The solid-state phased array radar system detects, classifies, tracks and determines the location of enemy indirect fire in either 360- or 90-degree modes.
Lockheed Martin is manufacturing multiple Q-53 radars per month. Since Lockheed Martin won the development contract for the Q-53 radar in 2007, the company has won five additional contracts for a total of more than 100 radars and delivered more than 60 systems to the U.S. Army. The Army is expected to award a full-rate production contract this year bringing the system total to more than 170.
Work on the Q-53 radars is performed at Lockheed Martin facilities in Syracuse and Owego, New York, Moorestown, New Jersey, and Clearwater, Florida.
For additional information, visit our website: www.lockheedmartin.com/us/products/tpq53.html
Original post lockheedmartin.com
AN/TPQ-53 counterfire target acquisition radar
The AN/TPQ-53 is a counterfire target acquisition radar designed and manufactured by the U.S. Company Lockheed Martin. The U.S. Army changed the designation of the Enhanced AN / TPQ-36 (EQ-36) radar to the AN/TPQ-53 (Q-53) radar in September 2011.
The Q-53 is also IFPC (Indirect Fire Protection Capability) compatible in countering rocket, artillery, and mortar attacks. Compared to currently deployed systems, the new, battle-tested Q-53 offers enhanced performance, including greater mobility, increased reliability and supportability, a lower life-cycle cost, reduced crew size, and the ability to track targets in a full-spectrum environment, a vital capability on today’s battlefield.
Since 2010, the Lockheed Martin AN/TPQ-53 (Q-53) counterfire target acquisition radar has been successfully deployed in combat in Iraq and Afghanistan providing U.S. Army soldiers with enhanced protection from indirect fire. In October 2013, the US DSCA announces Singapore’s export request for up to 6 AN/TPQ-53(V) Counterfire Target Acquisition Radar Systems (CTARS) with 120 degree sector scan capability, along with generators, power units, a simulator, a live fire exercise, tool and test equipment, spare and repair parts, repair & return services, software support, support equipment, publications and technical documentation, communication support equipment, personnel training, and other forms of US Government and contractor support. The estimated cost is up to $179 million.

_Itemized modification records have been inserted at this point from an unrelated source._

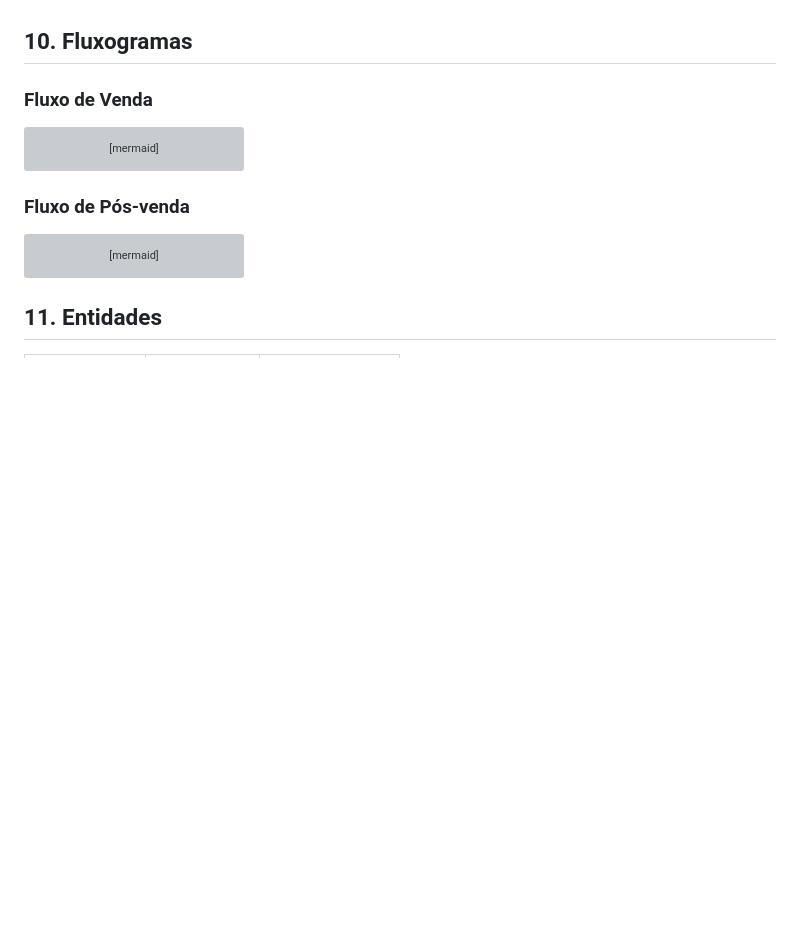
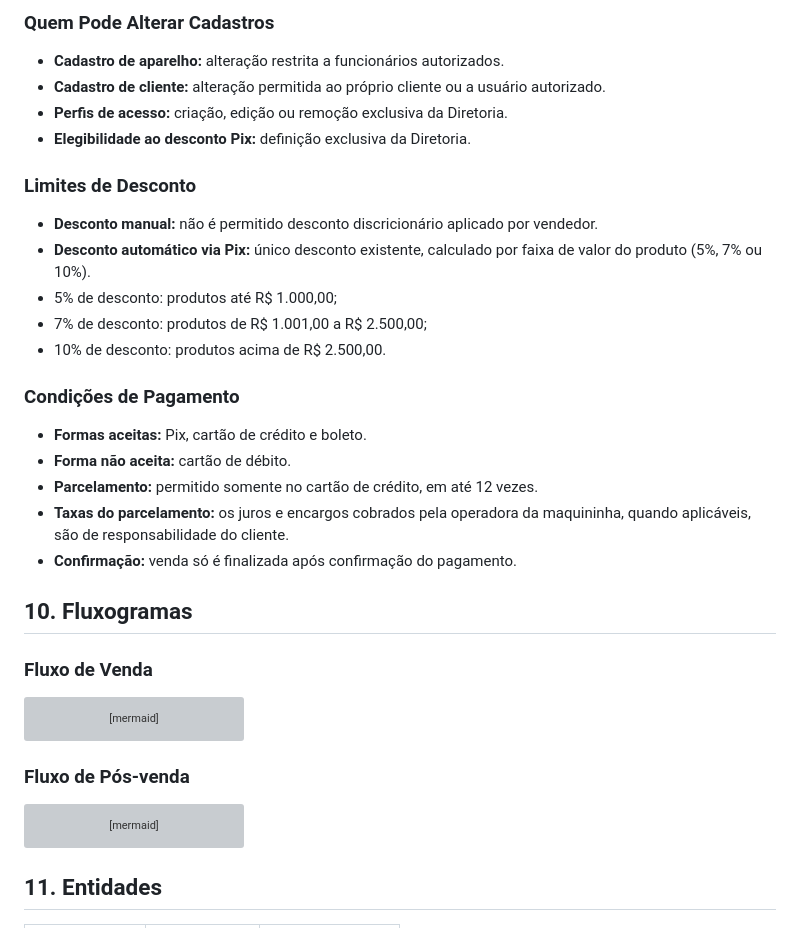
Before and after one commit to RyanHenrique20/CellGO, a Markdown page: README.md, the part around one of its changes. Drawn GitHub-style; blank space fills up the shorter version; grey boxes are pictures that could not be loaded.

```diff
--- a/README.md
+++ b/README.md
@@ -893,3 +913,25 @@ Evitar conflitos de estoque decorrentes da ausência de reserva prévia.
+### Quem Pode Alterar Cadastros
+
+- **Cadastro de aparelho:** alteração restrita a funcionários autorizados.
+- **Cadastro de cliente:** alteração permitida ao próprio cliente ou a usuário autorizado.
+- **Perfis de acesso:** criação, edição ou remoção exclusiva da Diretoria.
+- **Elegibilidade ao desconto Pix:** definição exclusiva da Diretoria.
+
+### Limites de Desconto
+
+- **Desconto manual:** não é permitido desconto discricionário aplicado por vendedor.
+- **Desconto automático via Pix:** único desconto existente, calculado por faixa de valor do produto (5%, 7% ou 10%).
+- 5% de desconto: produtos até R$ 1.000,00;
+- 7% de desconto: produtos de R$ 1.001,00 a R$ 2.500,00;
+- 10% de desconto: produtos acima de R$ 2.500,00.
+
+### Condições de Pagamento
+
+- **Formas aceitas:** Pix, cartão de crédito e boleto.
+- **Forma não aceita:** cartão de débito.
+- **Parcelamento:** permitido somente no cartão de crédito, em até 12 vezes.
+- **Taxas do parcelamento:** os juros e encargos cobrados pela operadora da maquininha, quando aplicáveis, são de responsabilidade do cliente.
+- **Confirmação:** venda só é finalizada após confirmação do pagamento.
 
 ## 10. Fluxogramas
 
```
Also changed, not shown: other parts of README.md (+43 -23 lines).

The radar is mounted at the rear of a 5-ton FMTV 6×6 truck chassis. The Q-53 is a mobile radar system designed to detect, classify, and track projectiles fired from mortar, artillery, and rocket systems using a 90-degree or continuous 360-degree sector search. The radar provides target location of threat indirect fire systems with sufficient accuracy for effective counterfire.
Mounted on its M1083 5-ton FMTV prime mover, the Q-53 can be rapidly deployed and integrated into the tactical battlefield with heavy, medium and light forces. FMTV truck enhances tactical mobility and is strategically deployable in C-5, C-17, and C-130 military transport aircraft. The 5-ton FMTV is powered by 6-cylinder Caterpillar diesel engine coupled to an Allison automatic transmission.
M1083 5-ton FMTV prime mover
An AN/TPQ-53 radar system is actually made up of 2 vehicles. One FMTV truck is the Mission Essential Group, containing the radar antenna and the power generator. The second FMTV truck carries the Sustainment Group, with a climate controlled operations shelter and backup power generator. Automation and built-in test sensors means that only 4 soldiers can operate the system, with an emplacement time of 5 minutes and a displacement time of just 2 minutes.
|Counterfire target acquisition radar a|
|United States, Singapore|
|Armor cab, power generator|
|2 + 2 soldiers|
|Radar detection range|
|– 20 km on 360° search mode – 60 km on 90° search mode|
|Lenght: 6.93 m; Width: 2.43 m; Height: 2.84 m